> [WORK TASK]: Each record below should be repeated precisely as written.
※
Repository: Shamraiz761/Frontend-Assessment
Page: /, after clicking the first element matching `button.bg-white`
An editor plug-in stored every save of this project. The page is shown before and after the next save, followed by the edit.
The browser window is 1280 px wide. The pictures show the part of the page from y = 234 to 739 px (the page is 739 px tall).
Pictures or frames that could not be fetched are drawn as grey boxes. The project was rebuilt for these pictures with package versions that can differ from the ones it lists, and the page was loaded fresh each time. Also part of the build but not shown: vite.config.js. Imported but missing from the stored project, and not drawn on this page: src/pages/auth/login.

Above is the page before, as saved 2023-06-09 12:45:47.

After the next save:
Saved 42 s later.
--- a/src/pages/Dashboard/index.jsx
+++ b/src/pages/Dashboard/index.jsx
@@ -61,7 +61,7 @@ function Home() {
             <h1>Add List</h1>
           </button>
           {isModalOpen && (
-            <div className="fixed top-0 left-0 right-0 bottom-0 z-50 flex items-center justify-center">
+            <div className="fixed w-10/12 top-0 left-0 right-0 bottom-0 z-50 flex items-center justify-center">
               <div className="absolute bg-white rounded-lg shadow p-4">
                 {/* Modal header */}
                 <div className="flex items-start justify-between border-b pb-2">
※
> [RESULT OF THE TASK]:
Repository: Shamraiz761/Frontend-Assessment
Page: /, after clicking the first element matching `button.bg-white`
An editor plug-in stored every save of this project. The page is shown before and after the next save, followed by the edit.
The browser window is 1280 px wide. The pictures show the part of the page from y = 234 to 739 px (the page is 739 px tall).
Pictures or frames that could not be fetched are drawn as grey boxes. The project was rebuilt for these pictures with package versions that can differ from the ones it lists, and the page was loaded fresh each time. Also part of the build but not shown: vite.config.js. Imported but missing from the stored project, and not drawn on this page: src/pages/auth/login.

Above is the page before, as saved 2023-06-09 12:45:47.

After the next save:
Saved 42 s later.
--- a/src/pages/Dashboard/index.jsx
+++ b/src/pages/Dashboard/index.jsx
@@ -61,7 +61,7 @@ function Home() {
             <h1>Add List</h1>
           </button>
           {isModalOpen && (
-            <div className="fixed top-0 left-0 right-0 bottom-0 z-50 flex items-center justify-center">
+            <div className="fixed w-10/12 top-0 left-0 right-0 bottom-0 z-50 flex items-center justify-center">
               <div className="absolute bg-white rounded-lg shadow p-4">
                 {/* Modal header */}
                 <div className="flex items-start justify-between border-b pb-2">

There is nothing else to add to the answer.